Educators 4 Excellence Expands to Los Angeles to Elevate the Voices of Thousands More Teachers
Widely recognized teacher-led organization seeks to elevate teacher profession, advocate for sound education policies on both coasts
LOS ANGELES, December 1, 2011 – Educators 4 Excellence (E4E), a teacher-led education organization, today announced the opening of its Los Angeles chapter, offering a much-needed new voice to teachers in the country’s second largest public school system. The organization has tapped Ama Nyamekye, an educator and experienced youth advocate, to lead E4E’s efforts on the west coast as the Executive Director for the E4E-Los Angeles chapter.
Founded in 2010 by two New York teachers, E4E is a group of like-minded educators seeking to change the top-down approach to policy-making that has become all too common in large public school systems. In only one year, E4E has grown into a national 3,500+ strong teacher movement that serves to highlight the issues most important to educators and positively impact their classrooms, professional careers and students. The organization also aims to strengthen the collective power of teachers by elevating their voices in the decision-making process to set and implement sound education policy at the school, district, state and federal levels.

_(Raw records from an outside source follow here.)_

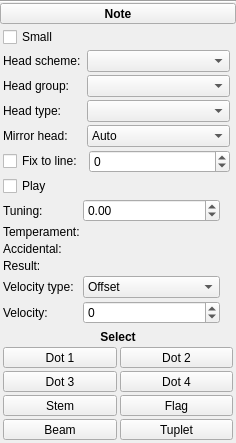
Old version of the form mscore/inspector/inspector_note.ui in the repository Celeste-fr/MS3-MS4playback-SSO.
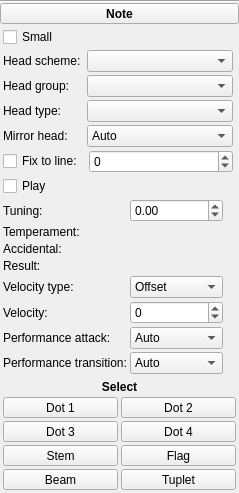
New version of the form. Custom widgets are drawn as their Qt base class.

Commit message: Performance technique per note: Auto from the notation, Inspector override, metaTag

```diff
--- a/mscore/inspector/inspector_note.ui
+++ b/mscore/inspector/inspector_note.ui
@@ -674,6 +674,142 @@
            </property>
           </widget>
          </item>
+         <item row="7" column="0">
+          <widget class="QLabel" name="label_performanceAttack">
+           <property name="text">
+            <string>Performance attack:</string>
+           </property>
+           <property name="alignment">
+            <set>Qt::AlignLeading|Qt::AlignLeft|Qt::AlignVCenter</set>
+           </property>
+           <property name="buddy">
+            <cstring>performanceAttack</cstring>
+           </property>
+          </widget>
+         </item>
+         <item row="7" column="1">
+          <widget class="QComboBox" name="performanceAttack">
+           <property name="sizePolicy">
+            <sizepolicy hsizetype="Expanding" vsizetype="Fixed">
+             <horstretch>0</horstretch>
+             <verstretch>0</verstretch>
+            </sizepolicy>
+           </property>
+           <property name="toolTip">
+            <string>On a Performance legato patch: how the note starts after silence or when it is played anew. Auto: from the notation</string>
+           </property>
+           <property name="accessibleName">
+            <string>Performance attack</string>
+           </property>
+           <item>
+            <property name="text">
+             <string>Auto</string>
+            </property>
+           </item>
+           <item>
+            <property name="text">
+             <string>Smooth</string>
+            </property>
+           </item>
+           <item>
+            <property name="text">
+             <string>Spiccato</string>
+            </property>
+           </item>
+           <item>
+            <property name="text">
+             <string>Accented</string>
+            </property>
+           </item>
+          </widget>
+         </item>
+         <item row="7" column="2">
+          <widget class="Ms::ResetButton" name="resetPerformanceAttack" native="true">
+           <property name="sizePolicy">
+            <sizepolicy hsizetype="Fixed" vsizetype="Preferred">
+             <horstretch>0</horstretch>
+             <verstretch>0</verstretch>
+            </sizepolicy>
+           </property>
+           <property name="minimumSize">
+            <size>
+             <width>10</width>
+             <height>0</height>
+            </size>
+           </property>
+           <property name="accessibleName">
+            <string>Reset 'Performance attack' value</string>
+           </property>
+          </widget>
+         </item>
+         <item row="8" column="0">
+          <widget class="QLabel" name="label_performanceTransition">
+           <property name="text">
+            <string>Performance transition:</string>
+           </property>
+           <property name="alignment">
+            <set>Qt::AlignLeading|Qt::AlignLeft|Qt::AlignVCenter</set>
+           </property>
+           <property name="buddy">
+            <cstring>performanceTransition</cstring>
+           </property>
+          </widget>
+         </item>
+         <item row="8" column="1">
+          <widget class="QComboBox" name="performanceTransition">
+           <property name="sizePolicy">
+            <sizepolicy hsizetype="Expanding" vsizetype="Fixed">
+             <horstretch>0</horstretch>
+             <verstretch>0</verstretch>
+            </sizepolicy>
+           </property>
+           <property name="toolTip">
+            <string>On a Performance legato patch: how the note joins the note before. Auto: from the notation (slurred notes bowed, after a glissando portamento)</string>
+           </property>
+           <property name="accessibleName">
+            <string>Performance transition</string>
+           </property>
+           <item>
+            <property name="text">
+             <string>Auto</string>
+            </property>
+           </item>
+           <item>
+            <property name="text">
+             <string>Portamento</string>
+            </property>
+           </item>
+           <item>
+            <property name="text">
+             <string>Fingered</string>
+            </property>
+           </item>
+           <item>
+            <property name="text">
+             <string>Bowed</string>
+            </property>
+           </item>
+          </widget>
+         </item>
+         <item row="8" column="2">
+          <widget class="Ms::ResetButton" name="resetPerformanceTransition" native="true">
+           <property name="sizePolicy">
+            <sizepolicy hsizetype="Fixed" vsizetype="Preferred">
+             <horstretch>0</horstretch>
+             <verstretch>0</verstretch>
+            </sizepolicy>
+           </property>
+           <property name="minimumSize">
+            <size>
+             <width>10</width>
+             <height>0</height>
+            </size>
+           </property>
+           <property name="accessibleName">
+            <string>Reset 'Performance transition' value</string>
+           </property>
+          </widget>
+         </item>
         </layout>
        </widget>
       </item>
```
Left out of the diff: 2 changed lines with no effect on the pictures. The commit also changes 24 other files.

“Any teacher in any district around the country can tell you there is a significant gap between those who make policy and those who must implement those policies in the classroom every day,” said Sydney Morris, Co-Founder and Co-CEO of E4E. “E4E helps to bridge that gap by bringing teachers from various backgrounds, schools and classrooms together to learn about the policies that impact them as educators, network with their peers, unions and key policymakers and take action by advocating for the policies that will ultimately make a difference to support effective teaching and improve student achievement.”

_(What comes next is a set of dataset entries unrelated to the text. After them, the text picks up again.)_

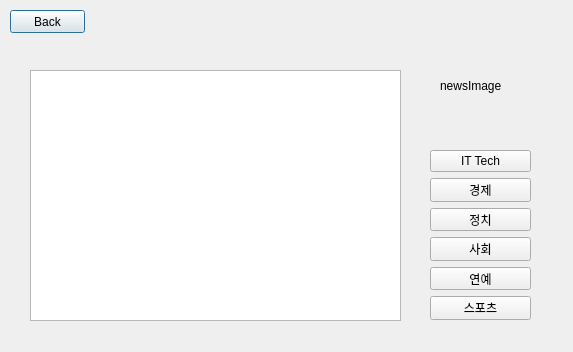
preferKim/Embedded_Team1, file Team_GUI/Main/Task/task_news.ui: the form before one commit.
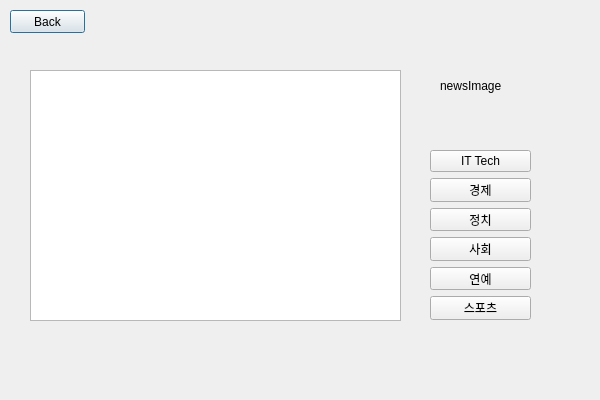
The form after the commit.

The edit to the form file:
```diff
--- a/Team_GUI/Main/Task/task_news.ui
+++ b/Team_GUI/Main/Task/task_news.ui
@@ -6,8 +6,8 @@
    <rect>
     <x>0</x>
     <y>0</y>
-    <width>573</width>
-    <height>352</height>
+    <width>600</width>
+    <height>400</height>
    </rect>
   </property>
   <property name="windowTitle">
```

The addition of Ms. Nyamekye, one of E4E’s first Los Angeles members, to the organizational staff will help pave the way for a locally driven effort – developed by and for the teachers of the Los Angeles Unified School District (LAUSD) and surrounding areas. Nyamekye brings to the role a unique understanding of the challenges teachers and their students face each day. She began her career working with incarcerated and court-involved youth and went on to become a public school teacher in the Bronx and Brooklyn, New York. Most recently, Ama worked with the Riordan Foundation to launch a library and literacy initiative serving incarcerated youth and adults in California.
“Teachers are powerful advocates. They understand that lifting student achievement is inextricably tied to lifting the teaching profession and they have the ideas, commitment and experience to improve the state of public education, but they often lack a seat at the table where the decisions are being made,” Nyamekye said. “I am excited to be a part of an organization that places the voices of teachers at the forefront of the policy decisions that shape their classrooms and careers.”
With the Los Angeles expansion, E4E is working with teachers to identify the policy issues that are most relevant and impactful through listening sessions and networking events with educators from across the city.
“I am an E4E member because I want to be the voice of my students,” said Xiomara Roman, an LAUSD teacher in her fourth year. “E4E gives me the microphone to project my students’ potential.”
“United Way is part of a coalition of parents and community-based organizations in Los Angeles who come together to advocate for policies focused on the needs of our students. We are excited to see Educators 4 Excellence bring an equally important voice to the table – the voice of teachers,” said Elise Buik, President and CEO, United Way of Greater Los Angeles.
E4E members see issues of teacher quality, evaluations, pay and incentives, pensions and tenure to be top-of-mind among teachers nationwide, with those issues and others including the expired teachers contract taking center stage in the complex Los Angeles education debate.
“Though there are certainly many nuances, we see real similarities between the challenges New York and Los Angeles teachers face every day in the classroom,” said Evan Stone, Co-Founder and Co-CEO of E4E. “We are finding that teachers across the board are becoming more and more interested in the policy decisions being made about their profession and that they are eager to play a more significant role in shaping their classrooms and their career paths.”